I'm still going to vaccinate for Parvo, but my money is on labor related strangulation for momma's babies. I could assist, but then I need long acting antibiotics if I want any hope of her farrowing again. And I would need to induce, which I may do with the next farrowing anyway. That way I can monitor and assist if needed.

Troubleshooting is something I really enjoy, so for now (crabby about losing pigs, head cold, post surgical knee and all) I am looking forward to my Hog future.

Amazing what 5 live pigs and a good night sleep can do for me :)

Wednesday, October 28, 2009

Last farrowing for now.

Big momma farrowed last night. First time I was able to witness most of the action. The first baby was a tiny little thing. About three hours later (after we returned home from a short jaunt) there were 7 decent looking little ones, the original runt and three beautifully formed and completely "non-functional" stillborns.

Came back in the AM to find the runt passed (I expected this, I could get her on a teat, but other 7 were vigorously thrashing about and she could not stay attached) and I think 2 squishing.

So out of 11, I have 5. Well, that was as of lunch. If history has taught me anything, they may all be squished by now.

So much for "they don't squash." I officially declare that idea complete horse-doody.

I am sort of at a loss. Labor seems long-ish, and the still births may have been due to placental asphyxiation (to long in the birth canal). So far I cannot find anything pathological that should be causing stillbirths. I'm going to implement a Parvo vaccination program and change farrowing setup.

And I have had enough of squishing. I must have lost 10 pigs this year to "rollover accidents."

This winter I'll be building 6x8 farrow pens in the machine shop with heated creeps to keep the babies out from under. Probably a wood floor under that portion and dirt for mom.

It's hard to convince a 600# sow to stop dragging material in to make a nest. There's too much straw/hay about for her to use.

Sigh. In any event I should have enough left to fill all of the orders for pairs and one gilt left for the freezer. If the pens and Parvo vaccinations don't improve things this winter, I'm thinking I'll put all of them in the freezer and take up fishing again.


Monday, October 12, 2009


I've been off the old blog for over a month...slacker. Well what to say? Roberta showed up again with the twins. Sadly the twins were killed a bit later in a traffic accident. This old gal cannot seem to make it as a momma in the City.

Hay season is over. Thank God. Had some neat experiences, keep learning new stuff for next year.

Things I will do...
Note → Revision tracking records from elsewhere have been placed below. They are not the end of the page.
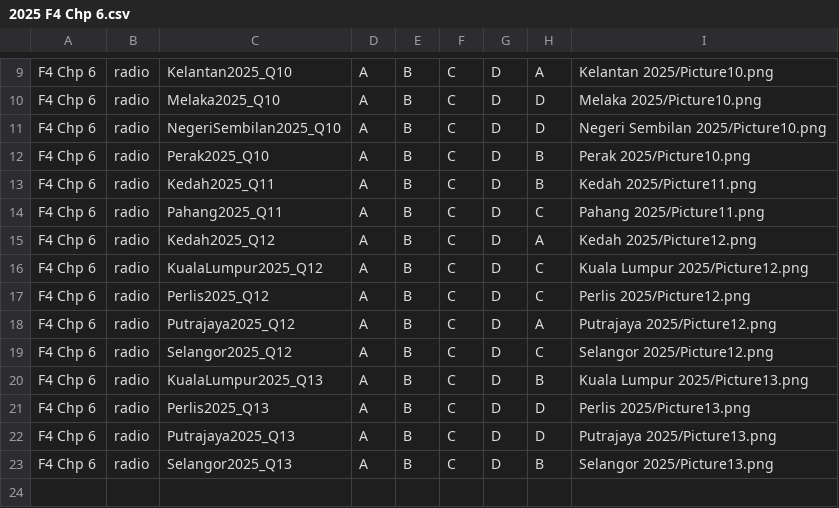
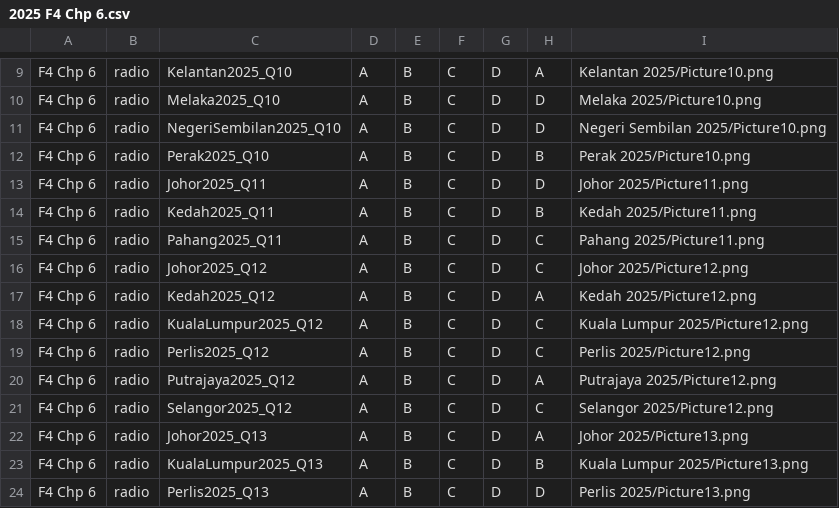
Before and after one commit to nobody0619/SPM-SC, a CSV file: 2025/2025 F4 Chp 6.csv, drawn as a sheet; only a part is shown, gaps mark what is left out; the shorter side is filled out with more unchanged rows; the diff names each change by its address in the sheet, - before the commit and + after, or states it on an @@ line.

```diff
--- a/2025/2025 F4 Chp 6.csv
+++ b/2025/2025 F4 Chp 6.csv
+row 13: F4 Chp 6 | radio | Johor2025_Q11 | A | B | C | D | D | Johor 2025/Picture11.png
+row 16: F4 Chp 6 | radio | Johor2025_Q12 | A | B | C | D | C | Johor 2025/Picture12.png
+row 22: F4 Chp 6 | radio | Johor2025_Q13 | A | B | C | D | A | Johor 2025/Picture13.png
```
Also changed, not shown: 2025/2025 F4 Chp 10.csv, 2025/2025 F4 Chp 11.csv, 18 other files.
- Overhaul my baler. Not as scary as I thought. While I think the guy who designed the original small square baler must have been a genius, it's not rocket science to work on one. Especially since I have the manual and can find parts at my favorite parts store...the Internet.

- Fix my Rake...did that. The local machine shop built me new parts (rake is way to old to find new ones) and it officially rocks.

Things I will not do...

- Loan implements. I'm always glad to lend a hand, but my and my implements go together, if there is time.

- Ahhhh, time. That's the devil ain't it? I ran into several instances this season where I tried doing 20 things when I had time for maybe 2. I do have a day job, so taking every farm gig in the universe is both frustrating and not necessary. So, no haying in the fall (other than my own) when school is back in session. Spring can be a little more flexible, but once the kids are back in school in the fall it all begins in earnest. Soccer, school events, Youth group...and the days get shorter.

I'm sure I will modify, forget or completely ignore something in one of those lists eventually. But, who knows....

In recent events, we had a couple of farm visitors who wanted to check out the LBH. Interest continues to be high. Our first pairs will be leaving for their new homes in the next week or two. I still need to get my litter notifications sent in.

Here are some semi-recent, and mostly random pictures.